Segment Start: GIVEN INFORMATION

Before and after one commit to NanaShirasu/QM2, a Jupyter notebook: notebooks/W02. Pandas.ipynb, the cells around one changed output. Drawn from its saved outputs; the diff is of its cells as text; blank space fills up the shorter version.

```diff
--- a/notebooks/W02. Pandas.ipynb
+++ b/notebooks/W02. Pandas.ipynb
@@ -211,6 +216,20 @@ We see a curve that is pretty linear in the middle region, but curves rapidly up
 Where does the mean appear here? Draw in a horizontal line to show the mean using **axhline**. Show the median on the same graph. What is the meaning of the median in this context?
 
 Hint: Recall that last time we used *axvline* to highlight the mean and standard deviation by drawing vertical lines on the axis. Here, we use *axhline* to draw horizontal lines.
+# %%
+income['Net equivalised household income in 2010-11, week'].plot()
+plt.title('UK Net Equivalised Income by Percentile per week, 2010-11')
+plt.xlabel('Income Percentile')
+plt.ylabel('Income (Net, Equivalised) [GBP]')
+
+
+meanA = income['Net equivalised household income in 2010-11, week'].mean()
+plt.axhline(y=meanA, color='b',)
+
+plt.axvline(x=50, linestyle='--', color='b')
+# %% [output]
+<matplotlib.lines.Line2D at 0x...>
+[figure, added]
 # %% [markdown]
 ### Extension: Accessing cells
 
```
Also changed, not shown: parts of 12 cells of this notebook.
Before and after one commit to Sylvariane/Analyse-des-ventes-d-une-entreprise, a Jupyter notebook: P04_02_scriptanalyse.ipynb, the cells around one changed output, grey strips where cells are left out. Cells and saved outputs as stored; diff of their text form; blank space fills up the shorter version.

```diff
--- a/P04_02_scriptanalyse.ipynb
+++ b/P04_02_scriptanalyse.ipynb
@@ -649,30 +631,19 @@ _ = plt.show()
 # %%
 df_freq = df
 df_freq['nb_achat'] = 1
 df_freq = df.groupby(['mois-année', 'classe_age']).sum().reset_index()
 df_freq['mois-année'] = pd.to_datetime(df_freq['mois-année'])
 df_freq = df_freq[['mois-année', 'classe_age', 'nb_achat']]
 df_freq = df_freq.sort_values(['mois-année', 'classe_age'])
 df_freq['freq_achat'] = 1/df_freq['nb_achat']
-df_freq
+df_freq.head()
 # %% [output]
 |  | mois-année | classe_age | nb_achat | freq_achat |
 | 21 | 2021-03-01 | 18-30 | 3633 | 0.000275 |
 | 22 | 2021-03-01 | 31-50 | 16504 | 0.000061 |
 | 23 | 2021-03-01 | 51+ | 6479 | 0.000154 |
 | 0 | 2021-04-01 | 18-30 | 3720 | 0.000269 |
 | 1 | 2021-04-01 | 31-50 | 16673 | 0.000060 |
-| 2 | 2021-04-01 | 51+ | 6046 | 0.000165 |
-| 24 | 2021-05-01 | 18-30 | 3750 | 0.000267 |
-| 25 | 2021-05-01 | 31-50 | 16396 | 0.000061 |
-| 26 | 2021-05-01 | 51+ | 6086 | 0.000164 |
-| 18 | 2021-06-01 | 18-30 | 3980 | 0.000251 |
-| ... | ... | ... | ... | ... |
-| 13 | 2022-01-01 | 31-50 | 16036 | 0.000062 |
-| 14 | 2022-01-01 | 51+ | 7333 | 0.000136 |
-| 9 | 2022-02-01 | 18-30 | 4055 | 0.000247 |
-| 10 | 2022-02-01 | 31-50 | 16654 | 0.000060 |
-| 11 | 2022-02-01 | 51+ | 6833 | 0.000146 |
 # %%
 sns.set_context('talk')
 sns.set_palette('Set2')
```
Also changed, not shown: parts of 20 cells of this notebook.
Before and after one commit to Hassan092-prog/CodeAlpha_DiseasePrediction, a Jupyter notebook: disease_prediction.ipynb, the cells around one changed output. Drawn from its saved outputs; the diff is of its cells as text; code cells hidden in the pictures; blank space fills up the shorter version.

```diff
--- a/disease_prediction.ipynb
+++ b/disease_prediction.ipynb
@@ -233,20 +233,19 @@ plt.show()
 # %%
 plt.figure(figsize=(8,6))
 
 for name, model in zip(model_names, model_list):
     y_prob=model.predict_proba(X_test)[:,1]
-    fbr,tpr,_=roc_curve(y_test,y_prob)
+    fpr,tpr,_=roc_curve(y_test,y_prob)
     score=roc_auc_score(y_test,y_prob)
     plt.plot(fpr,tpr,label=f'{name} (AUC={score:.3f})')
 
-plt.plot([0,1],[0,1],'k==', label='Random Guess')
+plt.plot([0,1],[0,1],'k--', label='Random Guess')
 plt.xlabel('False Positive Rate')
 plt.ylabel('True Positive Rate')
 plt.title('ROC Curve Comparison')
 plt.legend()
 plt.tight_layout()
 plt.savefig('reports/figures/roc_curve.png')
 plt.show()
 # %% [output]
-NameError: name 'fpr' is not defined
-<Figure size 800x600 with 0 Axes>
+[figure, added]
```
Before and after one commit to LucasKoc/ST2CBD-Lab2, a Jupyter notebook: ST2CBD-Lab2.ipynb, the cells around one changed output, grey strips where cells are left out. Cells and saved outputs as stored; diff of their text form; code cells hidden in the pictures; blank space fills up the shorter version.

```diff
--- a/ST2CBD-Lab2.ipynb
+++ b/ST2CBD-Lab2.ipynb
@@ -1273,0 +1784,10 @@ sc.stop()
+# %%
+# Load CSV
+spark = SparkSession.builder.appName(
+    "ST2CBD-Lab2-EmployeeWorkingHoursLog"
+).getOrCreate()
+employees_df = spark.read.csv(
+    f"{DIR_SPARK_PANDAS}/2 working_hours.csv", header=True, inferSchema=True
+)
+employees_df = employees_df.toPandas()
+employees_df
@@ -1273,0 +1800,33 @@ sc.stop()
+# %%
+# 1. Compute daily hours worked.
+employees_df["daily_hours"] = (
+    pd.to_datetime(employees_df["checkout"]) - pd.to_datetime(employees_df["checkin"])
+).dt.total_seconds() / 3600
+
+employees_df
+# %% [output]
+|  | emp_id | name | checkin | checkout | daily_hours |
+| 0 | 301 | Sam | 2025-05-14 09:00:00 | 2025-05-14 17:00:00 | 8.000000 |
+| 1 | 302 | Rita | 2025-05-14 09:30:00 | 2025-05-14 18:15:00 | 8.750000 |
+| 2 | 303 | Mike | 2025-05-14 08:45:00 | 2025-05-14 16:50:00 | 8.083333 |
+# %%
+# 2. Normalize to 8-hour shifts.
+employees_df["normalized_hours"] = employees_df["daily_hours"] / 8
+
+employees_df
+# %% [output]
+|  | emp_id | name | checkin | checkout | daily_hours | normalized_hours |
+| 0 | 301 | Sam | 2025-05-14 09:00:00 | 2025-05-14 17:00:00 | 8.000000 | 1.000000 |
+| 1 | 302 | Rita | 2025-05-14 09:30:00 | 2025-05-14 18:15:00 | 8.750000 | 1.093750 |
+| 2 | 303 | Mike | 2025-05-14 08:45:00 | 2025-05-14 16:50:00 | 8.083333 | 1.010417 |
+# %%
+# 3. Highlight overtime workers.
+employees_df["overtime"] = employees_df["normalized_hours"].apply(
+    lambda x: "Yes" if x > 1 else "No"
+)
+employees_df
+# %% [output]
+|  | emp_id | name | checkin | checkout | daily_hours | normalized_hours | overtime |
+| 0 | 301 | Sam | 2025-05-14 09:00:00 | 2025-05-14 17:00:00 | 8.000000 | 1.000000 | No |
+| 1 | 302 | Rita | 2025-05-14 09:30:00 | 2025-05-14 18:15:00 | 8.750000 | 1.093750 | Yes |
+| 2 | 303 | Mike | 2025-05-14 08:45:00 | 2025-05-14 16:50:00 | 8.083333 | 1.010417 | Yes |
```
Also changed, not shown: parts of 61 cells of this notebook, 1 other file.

Segment End: GIVEN INFORMATION

Output the entire listing exactly as written.

Before and after one commit to NanaShirasu/QM2, a Jupyter notebook: notebooks/W02. Pandas.ipynb, the cells around one changed output. Drawn from its saved outputs; the diff is of its cells as text; blank space fills up the shorter version.

```diff
--- a/notebooks/W02. Pandas.ipynb
+++ b/notebooks/W02. Pandas.ipynb
@@ -211,6 +216,20 @@ We see a curve that is pretty linear in the middle region, but curves rapidly up
 Where does the mean appear here? Draw in a horizontal line to show the mean using **axhline**. Show the median on the same graph. What is the meaning of the median in this context?
 
 Hint: Recall that last time we used *axvline* to highlight the mean and standard deviation by drawing vertical lines on the axis. Here, we use *axhline* to draw horizontal lines.
+# %%
+income['Net equivalised household income in 2010-11, week'].plot()
+plt.title('UK Net Equivalised Income by Percentile per week, 2010-11')
+plt.xlabel('Income Percentile')
+plt.ylabel('Income (Net, Equivalised) [GBP]')
+
+
+meanA = income['Net equivalised household income in 2010-11, week'].mean()
+plt.axhline(y=meanA, color='b',)
+
+plt.axvline(x=50, linestyle='--', color='b')
+# %% [output]
+<matplotlib.lines.Line2D at 0x...>
+[figure, added]
 # %% [markdown]
 ### Extension: Accessing cells
 
```
Also changed, not shown: parts of 12 cells of this notebook.
Before and after one commit to Sylvariane/Analyse-des-ventes-d-une-entreprise, a Jupyter notebook: P04_02_scriptanalyse.ipynb, the cells around one changed output, grey strips where cells are left out. Cells and saved outputs as stored; diff of their text form; blank space fills up the shorter version.

```diff
--- a/P04_02_scriptanalyse.ipynb
+++ b/P04_02_scriptanalyse.ipynb
@@ -649,30 +631,19 @@ _ = plt.show()
 # %%
 df_freq = df
 df_freq['nb_achat'] = 1
 df_freq = df.groupby(['mois-année', 'classe_age']).sum().reset_index()
 df_freq['mois-année'] = pd.to_datetime(df_freq['mois-année'])
 df_freq = df_freq[['mois-année', 'classe_age', 'nb_achat']]
 df_freq = df_freq.sort_values(['mois-année', 'classe_age'])
 df_freq['freq_achat'] = 1/df_freq['nb_achat']
-df_freq
+df_freq.head()
 # %% [output]
 |  | mois-année | classe_age | nb_achat | freq_achat |
 | 21 | 2021-03-01 | 18-30 | 3633 | 0.000275 |
 | 22 | 2021-03-01 | 31-50 | 16504 | 0.000061 |
 | 23 | 2021-03-01 | 51+ | 6479 | 0.000154 |
 | 0 | 2021-04-01 | 18-30 | 3720 | 0.000269 |
 | 1 | 2021-04-01 | 31-50 | 16673 | 0.000060 |
-| 2 | 2021-04-01 | 51+ | 6046 | 0.000165 |
-| 24 | 2021-05-01 | 18-30 | 3750 | 0.000267 |
-| 25 | 2021-05-01 | 31-50 | 16396 | 0.000061 |
-| 26 | 2021-05-01 | 51+ | 6086 | 0.000164 |
-| 18 | 2021-06-01 | 18-30 | 3980 | 0.000251 |
-| ... | ... | ... | ... | ... |
-| 13 | 2022-01-01 | 31-50 | 16036 | 0.000062 |
-| 14 | 2022-01-01 | 51+ | 7333 | 0.000136 |
-| 9 | 2022-02-01 | 18-30 | 4055 | 0.000247 |
-| 10 | 2022-02-01 | 31-50 | 16654 | 0.000060 |
-| 11 | 2022-02-01 | 51+ | 6833 | 0.000146 |
 # %%
 sns.set_context('talk')
 sns.set_palette('Set2')
```
Also changed, not shown: parts of 20 cells of this notebook.
Before and after one commit to Hassan092-prog/CodeAlpha_DiseasePrediction, a Jupyter notebook: disease_prediction.ipynb, the cells around one changed output. Drawn from its saved outputs; the diff is of its cells as text; code cells hidden in the pictures; blank space fills up the shorter version.

```diff
--- a/disease_prediction.ipynb
+++ b/disease_prediction.ipynb
@@ -233,20 +233,19 @@ plt.show()
 # %%
 plt.figure(figsize=(8,6))
 
 for name, model in zip(model_names, model_list):
     y_prob=model.predict_proba(X_test)[:,1]
-    fbr,tpr,_=roc_curve(y_test,y_prob)
+    fpr,tpr,_=roc_curve(y_test,y_prob)
     score=roc_auc_score(y_test,y_prob)
     plt.plot(fpr,tpr,label=f'{name} (AUC={score:.3f})')
 
-plt.plot([0,1],[0,1],'k==', label='Random Guess')
+plt.plot([0,1],[0,1],'k--', label='Random Guess')
 plt.xlabel('False Positive Rate')
 plt.ylabel('True Positive Rate')
 plt.title('ROC Curve Comparison')
 plt.legend()
 plt.tight_layout()
 plt.savefig('reports/figures/roc_curve.png')
 plt.show()
 # %% [output]
-NameError: name 'fpr' is not defined
-<Figure size 800x600 with 0 Axes>
+[figure, added]
```
Before and after one commit to LucasKoc/ST2CBD-Lab2, a Jupyter notebook: ST2CBD-Lab2.ipynb, the cells around one changed output, grey strips where cells are left out. Cells and saved outputs as stored; diff of their text form; code cells hidden in the pictures; blank space fills up the shorter version.

```diff
--- a/ST2CBD-Lab2.ipynb
+++ b/ST2CBD-Lab2.ipynb
@@ -1273,0 +1784,10 @@ sc.stop()
+# %%
+# Load CSV
+spark = SparkSession.builder.appName(
+    "ST2CBD-Lab2-EmployeeWorkingHoursLog"
+).getOrCreate()
+employees_df = spark.read.csv(
+    f"{DIR_SPARK_PANDAS}/2 working_hours.csv", header=True, inferSchema=True
+)
+employees_df = employees_df.toPandas()
+employees_df
@@ -1273,0 +1800,33 @@ sc.stop()
+# %%
+# 1. Compute daily hours worked.
+employees_df["daily_hours"] = (
+    pd.to_datetime(employees_df["checkout"]) - pd.to_datetime(employees_df["checkin"])
+).dt.total_seconds() / 3600
+
+employees_df
+# %% [output]
+|  | emp_id | name | checkin | checkout | daily_hours |
+| 0 | 301 | Sam | 2025-05-14 09:00:00 | 2025-05-14 17:00:00 | 8.000000 |
+| 1 | 302 | Rita | 2025-05-14 09:30:00 | 2025-05-14 18:15:00 | 8.750000 |
+| 2 | 303 | Mike | 2025-05-14 08:45:00 | 2025-05-14 16:50:00 | 8.083333 |
+# %%
+# 2. Normalize to 8-hour shifts.
+employees_df["normalized_hours"] = employees_df["daily_hours"] / 8
+
+employees_df
+# %% [output]
+|  | emp_id | name | checkin | checkout | daily_hours | normalized_hours |
+| 0 | 301 | Sam | 2025-05-14 09:00:00 | 2025-05-14 17:00:00 | 8.000000 | 1.000000 |
+| 1 | 302 | Rita | 2025-05-14 09:30:00 | 2025-05-14 18:15:00 | 8.750000 | 1.093750 |
+| 2 | 303 | Mike | 2025-05-14 08:45:00 | 2025-05-14 16:50:00 | 8.083333 | 1.010417 |
+# %%
+# 3. Highlight overtime workers.
+employees_df["overtime"] = employees_df["normalized_hours"].apply(
+    lambda x: "Yes" if x > 1 else "No"
+)
+employees_df
+# %% [output]
+|  | emp_id | name | checkin | checkout | daily_hours | normalized_hours | overtime |
+| 0 | 301 | Sam | 2025-05-14 09:00:00 | 2025-05-14 17:00:00 | 8.000000 | 1.000000 | No |
+| 1 | 302 | Rita | 2025-05-14 09:30:00 | 2025-05-14 18:15:00 | 8.750000 | 1.093750 | Yes |
+| 2 | 303 | Mike | 2025-05-14 08:45:00 | 2025-05-14 16:50:00 | 8.083333 | 1.010417 | Yes |
```
Also changed, not shown: parts of 61 cells of this notebook, 1 other file.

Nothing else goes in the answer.